- Goal of the exercise
How many lines of the listing below hold the word "fontStyle"? Answer with the number alone.

──────── Data for processing ────────

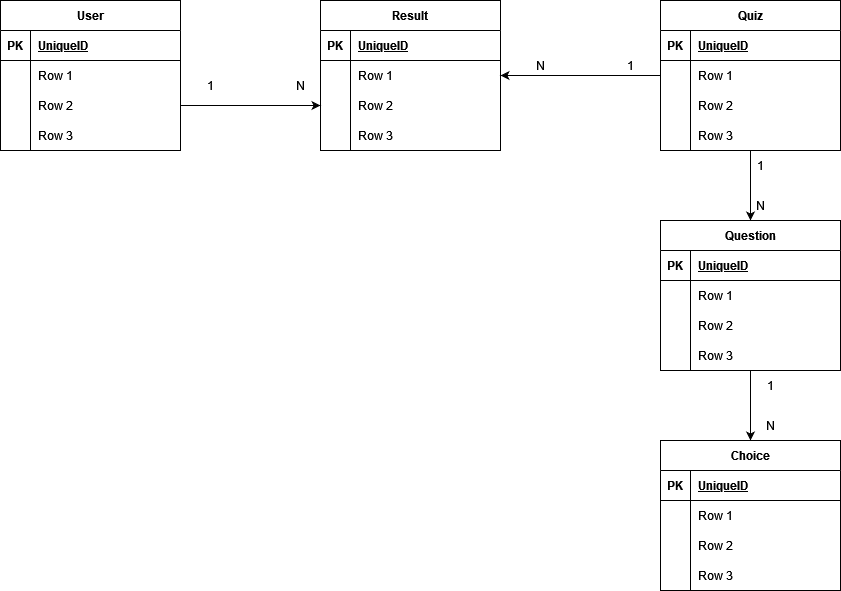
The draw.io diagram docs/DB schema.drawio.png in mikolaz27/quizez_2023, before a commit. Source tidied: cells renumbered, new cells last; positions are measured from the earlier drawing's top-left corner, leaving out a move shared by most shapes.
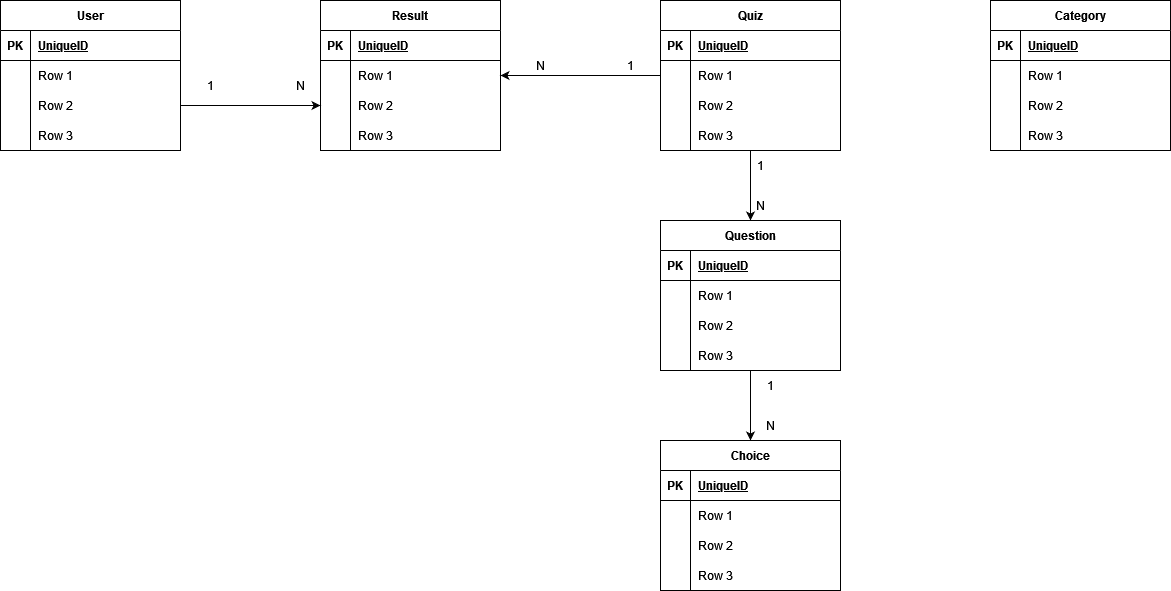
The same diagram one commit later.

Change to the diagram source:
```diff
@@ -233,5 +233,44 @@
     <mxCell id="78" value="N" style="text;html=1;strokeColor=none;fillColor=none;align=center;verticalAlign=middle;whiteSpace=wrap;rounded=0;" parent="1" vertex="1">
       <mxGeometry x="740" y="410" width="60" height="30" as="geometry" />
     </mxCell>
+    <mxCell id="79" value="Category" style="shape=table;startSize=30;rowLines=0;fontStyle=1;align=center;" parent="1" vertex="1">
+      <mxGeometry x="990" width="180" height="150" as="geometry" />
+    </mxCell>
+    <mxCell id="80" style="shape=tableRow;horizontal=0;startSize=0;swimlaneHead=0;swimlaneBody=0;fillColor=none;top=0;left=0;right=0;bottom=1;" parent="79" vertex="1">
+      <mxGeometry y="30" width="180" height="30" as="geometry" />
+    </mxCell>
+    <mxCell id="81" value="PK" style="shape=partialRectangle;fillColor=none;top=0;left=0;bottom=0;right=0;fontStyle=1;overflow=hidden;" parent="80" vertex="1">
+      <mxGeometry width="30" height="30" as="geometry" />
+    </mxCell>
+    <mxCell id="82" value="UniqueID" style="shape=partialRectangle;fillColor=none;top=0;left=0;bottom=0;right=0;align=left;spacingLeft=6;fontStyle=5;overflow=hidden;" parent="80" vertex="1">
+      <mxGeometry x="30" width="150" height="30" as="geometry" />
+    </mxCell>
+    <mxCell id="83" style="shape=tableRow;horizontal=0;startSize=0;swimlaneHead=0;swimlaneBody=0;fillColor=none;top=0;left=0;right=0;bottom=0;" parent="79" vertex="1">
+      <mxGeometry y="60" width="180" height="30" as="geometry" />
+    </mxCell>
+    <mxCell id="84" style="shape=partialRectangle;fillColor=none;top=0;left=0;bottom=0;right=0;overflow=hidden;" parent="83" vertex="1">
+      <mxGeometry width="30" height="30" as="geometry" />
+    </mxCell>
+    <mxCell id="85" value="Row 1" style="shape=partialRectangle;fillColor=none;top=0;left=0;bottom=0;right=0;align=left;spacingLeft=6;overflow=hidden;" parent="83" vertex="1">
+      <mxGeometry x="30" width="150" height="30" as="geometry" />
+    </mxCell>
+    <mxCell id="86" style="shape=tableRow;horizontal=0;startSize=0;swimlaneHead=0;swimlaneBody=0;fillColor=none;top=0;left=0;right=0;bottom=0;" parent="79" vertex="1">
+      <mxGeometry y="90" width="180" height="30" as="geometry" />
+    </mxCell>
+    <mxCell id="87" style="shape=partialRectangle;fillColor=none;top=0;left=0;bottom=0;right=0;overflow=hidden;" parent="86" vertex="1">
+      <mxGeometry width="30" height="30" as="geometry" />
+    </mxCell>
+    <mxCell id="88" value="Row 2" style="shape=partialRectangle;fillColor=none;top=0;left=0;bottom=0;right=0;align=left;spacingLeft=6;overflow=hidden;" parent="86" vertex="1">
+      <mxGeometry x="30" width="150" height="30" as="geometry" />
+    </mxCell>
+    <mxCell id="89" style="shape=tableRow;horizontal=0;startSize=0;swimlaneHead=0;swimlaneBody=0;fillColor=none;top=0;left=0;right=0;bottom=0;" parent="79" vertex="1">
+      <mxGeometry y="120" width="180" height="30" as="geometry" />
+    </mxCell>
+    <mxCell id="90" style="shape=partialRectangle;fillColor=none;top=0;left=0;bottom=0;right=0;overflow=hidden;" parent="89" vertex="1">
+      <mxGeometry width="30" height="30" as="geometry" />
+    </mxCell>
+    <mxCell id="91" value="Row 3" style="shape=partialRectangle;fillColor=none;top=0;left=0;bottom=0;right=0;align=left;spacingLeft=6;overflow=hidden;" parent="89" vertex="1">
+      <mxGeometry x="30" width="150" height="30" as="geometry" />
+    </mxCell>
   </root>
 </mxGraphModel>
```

────────
──────── Data for processing ────────

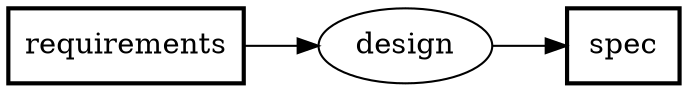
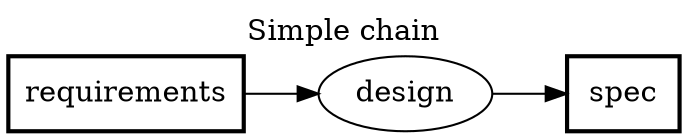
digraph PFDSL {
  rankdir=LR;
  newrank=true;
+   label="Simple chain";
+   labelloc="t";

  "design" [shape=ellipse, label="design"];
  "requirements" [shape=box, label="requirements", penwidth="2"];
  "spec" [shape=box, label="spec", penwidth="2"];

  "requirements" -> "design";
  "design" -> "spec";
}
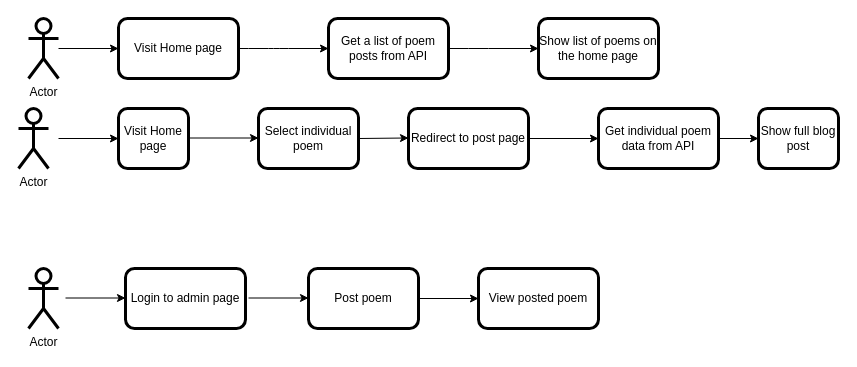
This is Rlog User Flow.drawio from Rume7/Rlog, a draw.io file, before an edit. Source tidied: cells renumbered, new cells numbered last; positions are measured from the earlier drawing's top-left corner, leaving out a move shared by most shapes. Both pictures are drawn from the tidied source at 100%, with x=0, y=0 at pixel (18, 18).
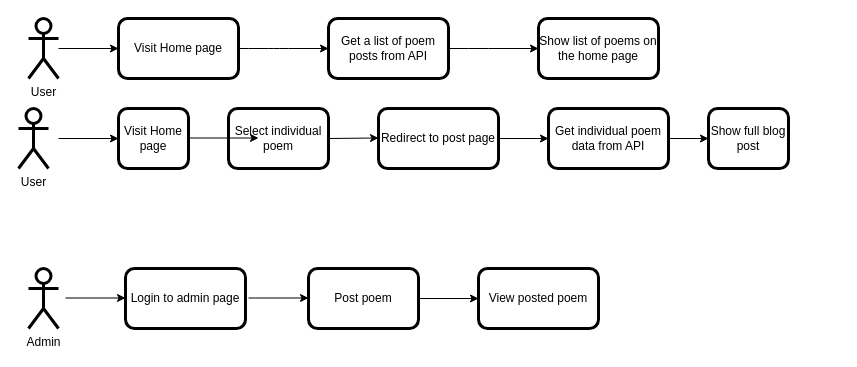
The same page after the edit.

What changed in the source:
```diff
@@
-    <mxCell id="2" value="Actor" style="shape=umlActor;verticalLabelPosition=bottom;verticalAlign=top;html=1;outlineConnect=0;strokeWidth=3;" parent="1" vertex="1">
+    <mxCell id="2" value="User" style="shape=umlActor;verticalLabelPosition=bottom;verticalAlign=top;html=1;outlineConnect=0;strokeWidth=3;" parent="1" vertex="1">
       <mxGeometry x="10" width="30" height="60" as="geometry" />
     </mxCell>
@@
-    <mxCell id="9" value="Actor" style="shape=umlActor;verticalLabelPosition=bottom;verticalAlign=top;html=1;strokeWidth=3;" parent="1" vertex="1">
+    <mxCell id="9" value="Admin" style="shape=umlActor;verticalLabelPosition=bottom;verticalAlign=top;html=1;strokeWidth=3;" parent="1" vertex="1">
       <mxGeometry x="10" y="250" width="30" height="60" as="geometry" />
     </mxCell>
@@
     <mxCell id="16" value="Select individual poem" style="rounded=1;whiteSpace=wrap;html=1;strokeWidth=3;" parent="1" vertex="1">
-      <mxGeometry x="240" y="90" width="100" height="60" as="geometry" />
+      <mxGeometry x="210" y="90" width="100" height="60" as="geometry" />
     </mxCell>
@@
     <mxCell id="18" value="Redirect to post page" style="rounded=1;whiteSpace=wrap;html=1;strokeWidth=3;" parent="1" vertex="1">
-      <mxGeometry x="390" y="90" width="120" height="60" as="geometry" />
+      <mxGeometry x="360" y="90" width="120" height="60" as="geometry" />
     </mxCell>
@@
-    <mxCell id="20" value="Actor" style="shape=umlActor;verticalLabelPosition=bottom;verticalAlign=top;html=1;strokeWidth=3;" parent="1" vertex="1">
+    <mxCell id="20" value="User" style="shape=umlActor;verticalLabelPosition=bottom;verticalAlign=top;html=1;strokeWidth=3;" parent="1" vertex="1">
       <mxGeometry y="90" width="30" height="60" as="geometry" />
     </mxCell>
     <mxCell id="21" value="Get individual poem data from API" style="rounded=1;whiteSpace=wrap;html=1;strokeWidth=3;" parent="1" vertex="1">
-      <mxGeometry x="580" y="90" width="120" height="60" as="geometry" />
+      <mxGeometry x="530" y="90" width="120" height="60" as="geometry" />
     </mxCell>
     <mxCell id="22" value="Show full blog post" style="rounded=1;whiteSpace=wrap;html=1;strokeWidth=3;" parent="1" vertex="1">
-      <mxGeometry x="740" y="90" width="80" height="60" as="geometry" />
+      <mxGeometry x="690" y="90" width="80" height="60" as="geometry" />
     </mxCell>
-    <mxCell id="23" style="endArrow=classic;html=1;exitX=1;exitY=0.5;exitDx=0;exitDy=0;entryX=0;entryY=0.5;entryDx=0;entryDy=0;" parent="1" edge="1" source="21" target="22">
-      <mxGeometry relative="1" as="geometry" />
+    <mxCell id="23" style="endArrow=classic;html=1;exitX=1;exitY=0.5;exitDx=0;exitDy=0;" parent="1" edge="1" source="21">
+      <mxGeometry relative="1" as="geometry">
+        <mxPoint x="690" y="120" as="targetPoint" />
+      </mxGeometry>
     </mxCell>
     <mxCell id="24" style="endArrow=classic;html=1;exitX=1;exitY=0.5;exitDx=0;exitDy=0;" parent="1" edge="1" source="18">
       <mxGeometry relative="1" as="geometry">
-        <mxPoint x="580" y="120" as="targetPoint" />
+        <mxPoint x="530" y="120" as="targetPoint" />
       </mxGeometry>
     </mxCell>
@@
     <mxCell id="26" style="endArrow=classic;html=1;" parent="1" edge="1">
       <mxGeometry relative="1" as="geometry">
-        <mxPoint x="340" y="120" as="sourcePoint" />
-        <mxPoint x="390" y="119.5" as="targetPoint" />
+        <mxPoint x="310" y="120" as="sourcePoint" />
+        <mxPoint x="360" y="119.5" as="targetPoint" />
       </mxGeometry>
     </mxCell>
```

────────

- Exercise result
3